“Instead, I love my job as an appraiser and the conditions have been created for me to be able to do it in Galli Partners Consulting, so as to avoid any potential conflicts of interest. Even if my collaboration with IFEC, on some mandates, remains, exploiting all those synergies that ultimately benefit the client.”
So let’s talk about your activity. What are the major emergencies today with regard to damage to buildings?
“One of the key issues is climate change. Last summer was exemplary in Ticino. Weather phenomena that were once thought of as extraordinary events in our area are becoming more frequent. Just to give you a couple of examples, we were involved in expert reports at Locarno civil airport, where the hangar1 was blown off its hinges by strong gusts of wind.
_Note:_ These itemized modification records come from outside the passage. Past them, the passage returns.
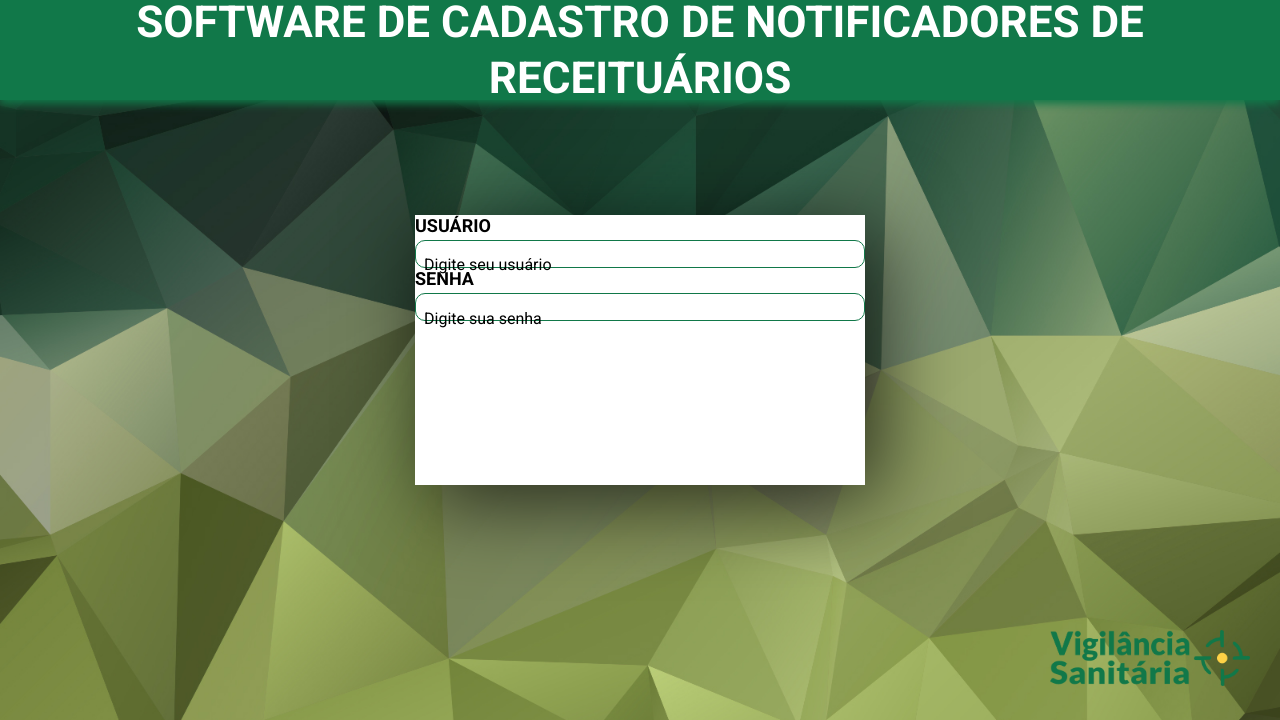
Repository: milena-rosa/web-prescription-notifier
Page: /
The author's editor kept a copy of each file at every save. The page is drawn from the files as they stood at one save, then again after the next save.
The browser window is 1280 px wide. The pictures show the whole page.
The project was rebuilt for these pictures with package versions that can differ from the ones it lists, and the page was loaded fresh each time. Also part of the build but not shown: src/pages/Home/styles.ts, src/pages/Home/index.tsx.

Above is the page before, as saved 2021-11-07 13:19:08.

After the next save:
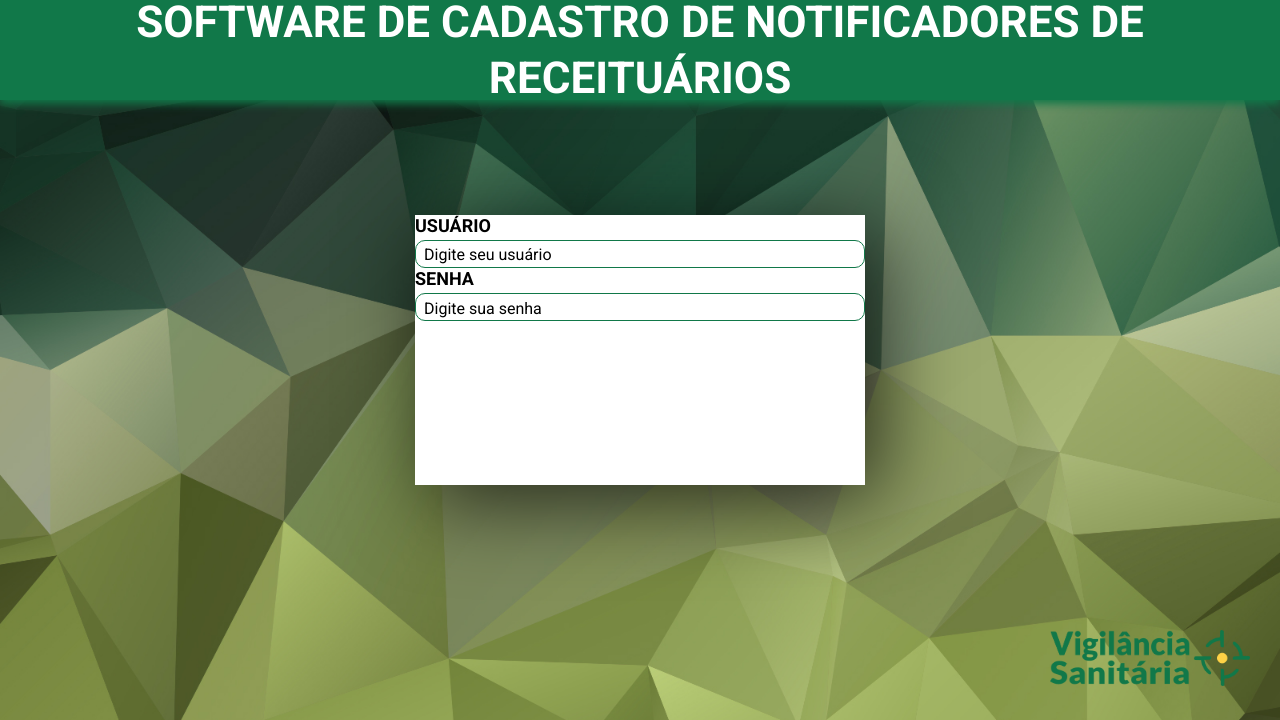
Saved 11 s later.
--- a/src/components/Input/styles.ts
+++ b/src/components/Input/styles.ts
@@ -37,7 +37,7 @@
     font-size: 1rem;
     line-height: 1.25rem;
     height: 100%;
-    min-height: 3rem;
+    min-height: 1.76rem;
     outline: 0;
     padding: 0 2.75rem 0 0.5rem;
     width: 100%;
In another case, damage was caused to a house by flooding due to an overflowing brook.”
What do you do in such cases?
“First and foremost, it’s about offering people help, to enable them to reuse their damaged property as quickly as possible. In this case, for example, by establishing the compensation due from an insurance point of view.”
Are renovations then only conservative?
“It depends. Certainly that is the priority, but you can take advantage of the need for an intervention to try to increase the performance of the building. In the face of climate change, regulations are also adapting.”
What are the other causes of damage to buildings?
“The other big issue is the complexity of buildings. In the last twenty years there are more and more materials being used and more and more professionals involved. Usually the problems arise in the connections, in the interfaces. For example, most damage is caused by water infiltration. It is not enough to have a perfect window or wall, because it is often at the junction that problems arise. In these cases, it is essential to understand the causes of the damage before looking into renovation.”
The engineer, therefore, should not just make calculations.
“This is the point. Not only in my sector, but starting with the design team, the engineer’s role must be interpreted as that of a consultant who has a global vision of the work. And, of course, you have to consider the other two elements that play a role in the construction of a building: the contractors and the client.”
“Not always do contractors have all the necessary know-how and not always is the client clear about what he wants. In any case, there are tendencies to want more and more but not necessarily to invest more. One example: instead of adapting our bodies, we find technological inventions to do so. Who today would make a 300 km journey in a car without air conditioning? This generates a cycle that is not very virtuous.”
In what way?
“As I explain to my students, we produce more energy-efficient light bulbs, but we use ten in a room, whereas before there was only one (and people only turned it on when necessary). We should always approach issues with a global vision. There is no point in spending money on photovoltaic panels if the house is very bad in terms of energy loss. The same applies to land management. In Switzerland, in recent years, we have invested in structures, even at high altitudes, in unpopulated areas, in order to prevent hydrogeological instability and we have been far-sighted with regard to climate change. We must continue to do so.”
You mentioned the students. You are also a lecturer at SUPSI, do you recommend becoming an engineer?
“At the base of everything is passion, as in any trade or profession. After that, I recommend learning languages well: English and German, above all. To travel around and gain experience in Switzerland, Germany or outside Europe. There is always time to go back to your roots.”
Does the figure of the engineer appeal to the younger generation?
“In Ticino we have a shortage of engineers. Partly because many prefer to go beyond Gotthard to work, partly because it is seen as less rewarding than other professions. But good engineers earn good money and if you have a global vision, you can make an important contribution in design teams, seeing your role recognised.”